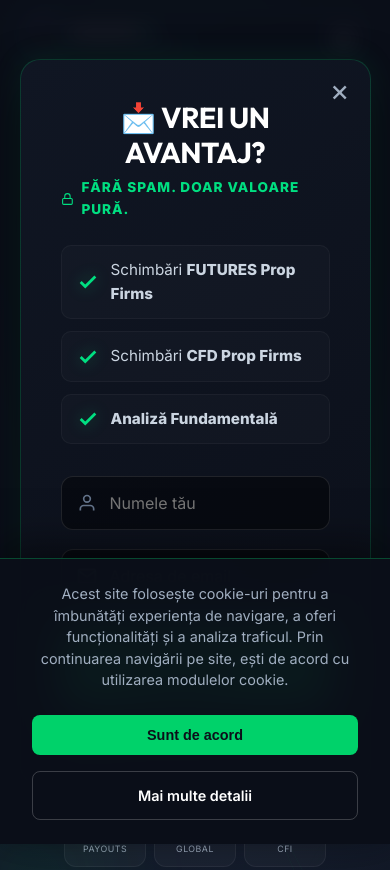
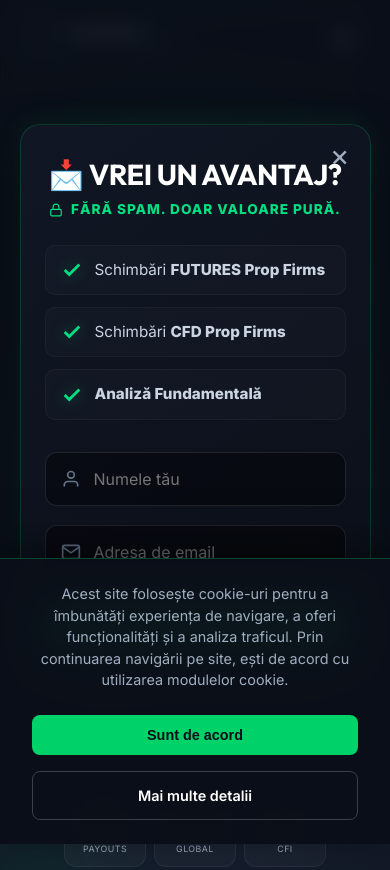
Before and after one commit to dihorulcristy/AnonimFX, a plain HTML site: page index.html in a window 390 px wide. Shown: the top 870 px of the page. Drawn offline with nearby package versions, Linux system fonts and the light colour scheme; animation ran at ten frames a second.

Commit message:
fix(css): make newsletter modal scrollable and refine button aesthetics

```diff
--- a/style.css
+++ b/style.css
@@ -2644,6 +2644,39 @@ a {
     box-shadow: 0 25px 50px rgba(0, 0, 0, 0.5), 0 0 30px rgba(0, 210, 106, 0.1);
     transform: translateY(20px) scale(0.95);
     transition: transform 0.4s cubic-bezier(0.175, 0.885, 0.32, 1.275);
+    max-height: 90vh;
+    overflow-y: auto;
+}
+
+.newsletter-modal-content::-webkit-scrollbar {
+    width: 6px;
+}
+.newsletter-modal-content::-webkit-scrollbar-track {
+    background: transparent;
+    border-radius: 10px;
+    margin: 10px 0;
+}
+.newsletter-modal-content::-webkit-scrollbar-thumb {
+    background: rgba(0, 210, 106, 0.3);
+    border-radius: 10px;
+}
+.newsletter-modal-content::-webkit-scrollbar-thumb:hover {
+    background: rgba(0, 210, 106, 0.6);
+}
+
+@media (max-width: 600px) {
+    .newsletter-modal-content {
+        padding: 2rem 1.5rem;
+        max-height: 95vh;
+    }
+    .close-newsletter-modal {
+        top: 10px;
+        right: 15px;
+        z-index: 10;
+    }
+    .premium-check-list {
+        margin: 0 0 1.5rem 0;
+    }
 }
 
 .newsletter-modal-overlay.show .newsletter-modal-content {
@@ -2813,12 +2846,17 @@ a {
 .cro-btn {
     margin-top: 1.5rem !important;
     width: 100%;
-    padding: 18px !important;
-    font-size: 1.15rem !important;
+    padding: 14px 24px !important;
+    font-size: 1rem !important;
     text-transform: uppercase;
-    letter-spacing: 0.5px;
-    border-radius: 12px !important;
-    font-weight: 800 !important;
+    letter-spacing: 1px;
+    border-radius: 10px !important;
+    font-weight: 600 !important;
+    transition: transform 0.3s ease, box-shadow 0.3s ease !important;
+}
+
+.cro-btn:hover {
+    transform: translateY(-2px);
 }
 
 .pulse-glow {
```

-*-

=== TASK REQUIREMENTS ===
For an answer, give a copy of every line in the listing that holds the word "thumb".

=== TASK OUTPUT ===
+.newsletter-modal-content::-webkit-scrollbar-thumb {
+.newsletter-modal-content::-webkit-scrollbar-thumb:hover {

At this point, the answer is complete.